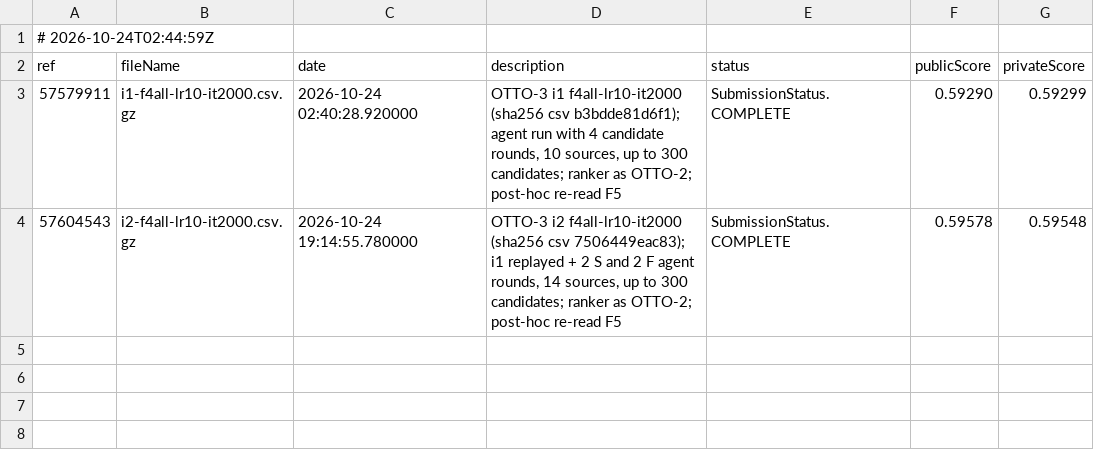
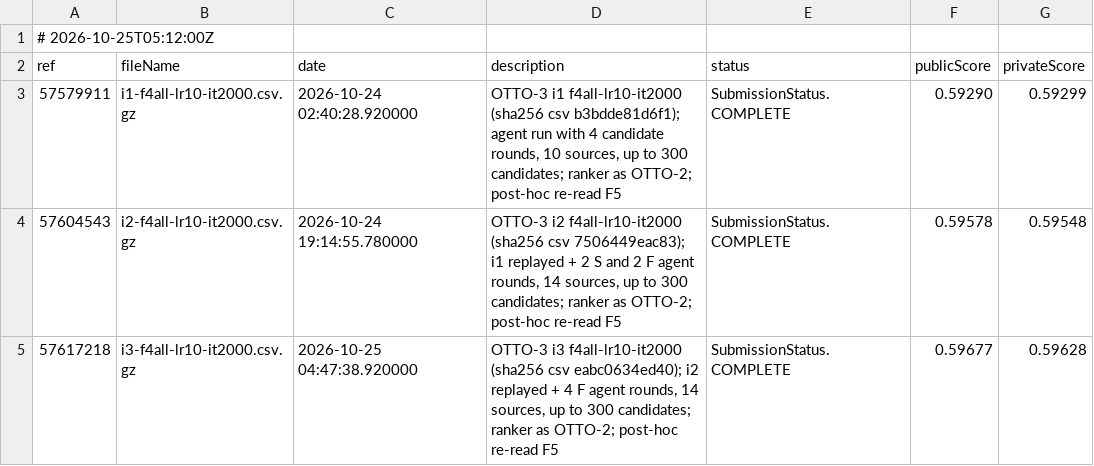
Before and after one commit to suprend/tlab-recsys-2026-task1, a CSV file: docs/otto3-run/otto3-kaggle-scores.csv, drawn as a sheet.

```diff
--- a/docs/otto3-run/otto3-kaggle-scores.csv
+++ b/docs/otto3-run/otto3-kaggle-scores.csv
@@ -1,2 +1,2 @@
-# 2026-10-24T02:44:59Z
+# 2026-10-25T05:12:00Z
 ref,fileName,date,description,status,publicScore,privateScore
@@ -4 +4,2 @@ ref,fileName,date,description,status,publicScore,privateScore
 57604543,i2-f4all-lr10-it2000.csv.gz,2026-10-24 19:14:55.780000,"OTTO-3 i2 f4all-lr10-it2000 (sha256 csv 7506449eac83); i1 replayed + 2 S and 2 F agent rounds, 14 sources, up to 300 candidates; ranker as OTTO-2; post-hoc re-read F5",SubmissionStatus.COMPLETE,0.59578,0.59548
+57617218,i3-f4all-lr10-it2000.csv.gz,2026-10-25 04:47:38.920000,"OTTO-3 i3 f4all-lr10-it2000 (sha256 csv eabc0634ed40); i2 replayed + 4 F agent rounds, 14 sources, up to 300 candidates; ranker as OTTO-2; post-hoc re-read F5",SubmissionStatus.COMPLETE,0.59677,0.59628
```
Also changed, not shown: 13 other files.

####################

- [ABOUT THIS TASK] Leave out the pictures and reproduce the rest of the records exactly.

- [WORKED SOLUTION]
Before and after one commit to suprend/tlab-recsys-2026-task1, a CSV file: docs/otto3-run/otto3-kaggle-scores.csv, drawn as a sheet.

```diff
--- a/docs/otto3-run/otto3-kaggle-scores.csv
+++ b/docs/otto3-run/otto3-kaggle-scores.csv
@@ -1,2 +1,2 @@
-# 2026-10-24T02:44:59Z
+# 2026-10-25T05:12:00Z
 ref,fileName,date,description,status,publicScore,privateScore
@@ -4 +4,2 @@ ref,fileName,date,description,status,publicScore,privateScore
 57604543,i2-f4all-lr10-it2000.csv.gz,2026-10-24 19:14:55.780000,"OTTO-3 i2 f4all-lr10-it2000 (sha256 csv 7506449eac83); i1 replayed + 2 S and 2 F agent rounds, 14 sources, up to 300 candidates; ranker as OTTO-2; post-hoc re-read F5",SubmissionStatus.COMPLETE,0.59578,0.59548
+57617218,i3-f4all-lr10-it2000.csv.gz,2026-10-25 04:47:38.920000,"OTTO-3 i3 f4all-lr10-it2000 (sha256 csv eabc0634ed40); i2 replayed + 4 F agent rounds, 14 sources, up to 300 candidates; ranker as OTTO-2; post-hoc re-read F5",SubmissionStatus.COMPLETE,0.59677,0.59628
```
Also changed, not shown: 13 other files.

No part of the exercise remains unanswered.